Third, the Big XII would have a duty to mitigate its damages caused by the actions of A&M and the SEC. If the issue is as simple as the ESPN/Big XII contract being voided by the league dropping below ten teams, then there is an incredibly basic way for the Big XII to keep its deal in place: add a new team. I wonder what the withdrawal penalty/procedure is for TCU with the Big East? Even if TCU is not an option, there would be a host of schools that would line up for the privilege of being in a BCS conference. I can immediately think of a school in Idaho whose recent football success far outstrips that of Texas A&M that would love the chance to move to an Automatic Qualifying Conference. In order to recover for the full length of its TV deal (which is how Burnt Orange Nation comes up with the $1B figure), the Big XII would need to establish that it could not find another school to bring its numbers back up to ten. Good luck with that.

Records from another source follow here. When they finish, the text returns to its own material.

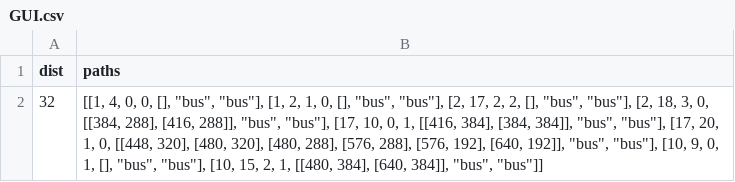
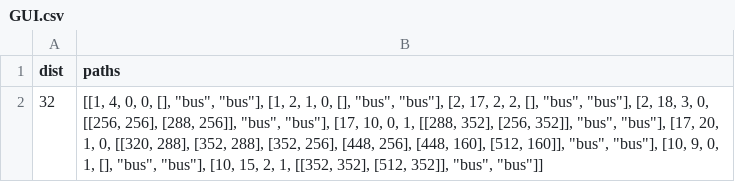
Before and after one commit to itsalirezajalouli/LoadFlowX, a CSV file: src/user_data/39BusIEEE/GUI.csv, drawn as a sheet.

```diff
--- a/src/user_data/39BusIEEE/GUI.csv
+++ b/src/user_data/39BusIEEE/GUI.csv
@@ -1,2 +1,2 @@
 dist,paths
-32,"[[1, 4, 0, 0, [], ""bus"", ""bus""], [1, 2, 1, 0, [], ""bus"", ""bus""], [2, 17, 2, 2, [], ""bus"", ""bus""], [2, 18, 3, 0, [[384, 288], [416, 288]], ""bus"", ""bus""], [17, 10, 0, 1, [[416, 384], [384, 384]], ""bus"", ""bus""], [17, 20, 1, 0, [[448, 320], [480, 320], [480, 288], [576, 288], [576, 192], [640, 192]], ""bus"", ""bus""], [10, 9, 0, 1, [], ""bus"", ""bus""], [10, 15, 2, 1, [[480, 384], [640, 384]], ""bus"", ""bus""]]"
+32,"[[1, 4, 0, 0, [], ""bus"", ""bus""], [1, 2, 1, 0, [], ""bus"", ""bus""], [2, 17, 2, 2, [], ""bus"", ""bus""], [2, 18, 3, 0, [[256, 256], [288, 256]], ""bus"", ""bus""], [17, 10, 0, 1, [[288, 352], [256, 352]], ""bus"", ""bus""], [17, 20, 1, 0, [[320, 288], [352, 288], [352, 256], [448, 256], [448, 160], [512, 160]], ""bus"", ""bus""], [10, 9, 0, 1, [], ""bus"", ""bus""], [10, 15, 2, 1, [[352, 352], [512, 352]], ""bus"", ""bus""]]"
```
Also changed, not shown: src/user_data/39BusIEEE/Buses.csv, 2 other files.
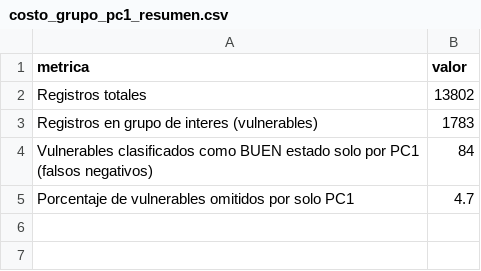
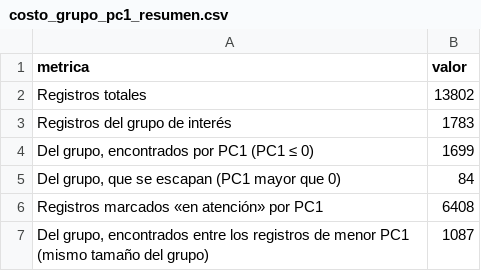
Before and after one commit to vydibot/Proyectos-estadistica, a CSV file: outputs/taller-pca/componentes-principales-i/tables/costo_grupo_pc1_resumen.csv, drawn as a sheet.

```diff
--- a/outputs/taller-pca/componentes-principales-i/tables/costo_grupo_pc1_resumen.csv
+++ b/outputs/taller-pca/componentes-principales-i/tables/costo_grupo_pc1_resumen.csv
@@ -2,4 +2,6 @@
 "Registros totales",13802
-"Registros en grupo de interes (vulnerables)",1783
-"Vulnerables clasificados como BUEN estado solo por PC1 (falsos negativos)",84
-"Porcentaje de vulnerables omitidos por solo PC1",4.7
+"Registros del grupo de interés",1783
+"Del grupo, encontrados por PC1 (PC1 ≤ 0)",1699
+"Del grupo, que se escapan (PC1 mayor que 0)",84
+"Registros marcados «en atención» por PC1",6408
+"Del grupo, encontrados entre los registros de menor PC1 (mismo tamaño del grupo)",1087
```
Also changed, not shown: outputs/taller-pca/componentes-principales-i/tables/comparacion_estandarizar.csv, outputs/taller-pca/componentes-principales-i/tables/pesos_componentes.csv, 9 other files.
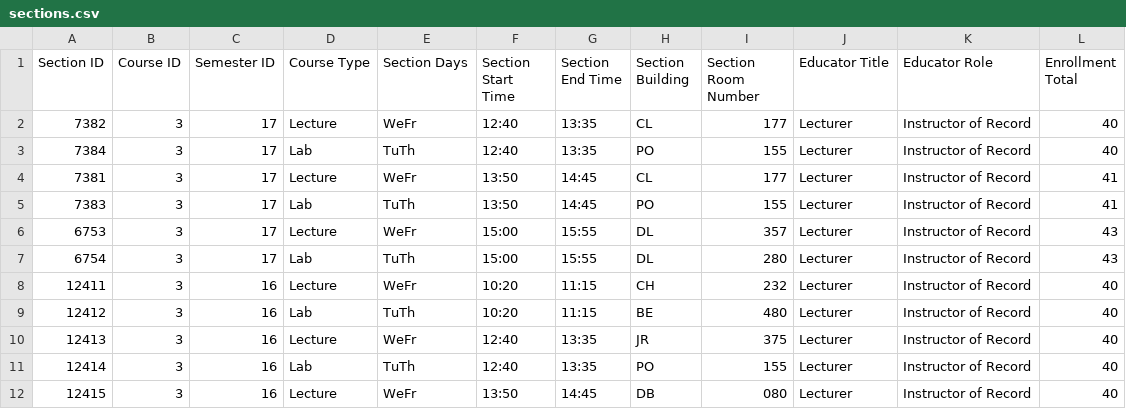
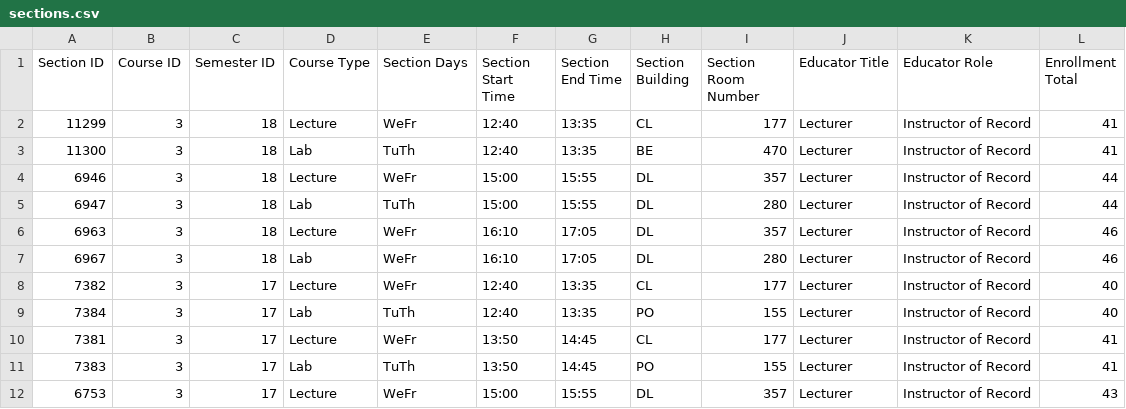
Before and after one commit to jrg94/personal-data, a CSV file: education/lookup-tables/sections.csv, drawn as a sheet; only a part is shown; the shorter side is filled out with more unchanged rows.

```diff
--- a/education/lookup-tables/sections.csv
+++ b/education/lookup-tables/sections.csv
@@ -1,2 +1,8 @@
 Section ID,Course ID,Semester ID,Course Type,Section Days,Section Start Time,Section End Time,Section Building,Section Room Number,Educator Title,Educator Role,Enrollment Total
+11299,3,18,Lecture,WeFr,12:40,13:35,CL,177,Lecturer,Instructor of Record,41
+11300,3,18,Lab,TuTh,12:40,13:35,BE,470,Lecturer,Instructor of Record,41
+6946,3,18,Lecture,WeFr,15:00,15:55,DL,357,Lecturer,Instructor of Record,44
+6947,3,18,Lab,TuTh,15:00,15:55,DL,280,Lecturer,Instructor of Record,44
+6963,3,18,Lecture,WeFr,16:10,17:05,DL,357,Lecturer,Instructor of Record,46
+6967,3,18,Lab,WeFr,16:10,17:05,DL,280,Lecturer,Instructor of Record,46
 7382,3,17,Lecture,WeFr,12:40,13:35,CL,177,Lecturer,Instructor of Record,40
```
Also changed, not shown: education/assessments/assessments.csv, education/assessments/groups.csv, 2 other files.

One final caveat: the fact that I am pooh-poohing the legal claims that the Big XII would have against ESPN and the SEC does not mean that the former will not threaten or even bring claims. Parties posture in negotiations. Additionally, a plaintiff does not need a fully meritorious claim in order to initiate a lawsuit. There are some fairly complicated issues involved in a dispute that would ultimately be addressed by a judge or jury, which is a prospect that would scare any defendant, let alone two out-of-state defendants in a Texas court. ESPN and the SEC would like to avoid that fate and they are almost certainly governing their actions accordingly. That said, the claims that Outkick the Coverage and Burnt Orange Nation are describing are overblown.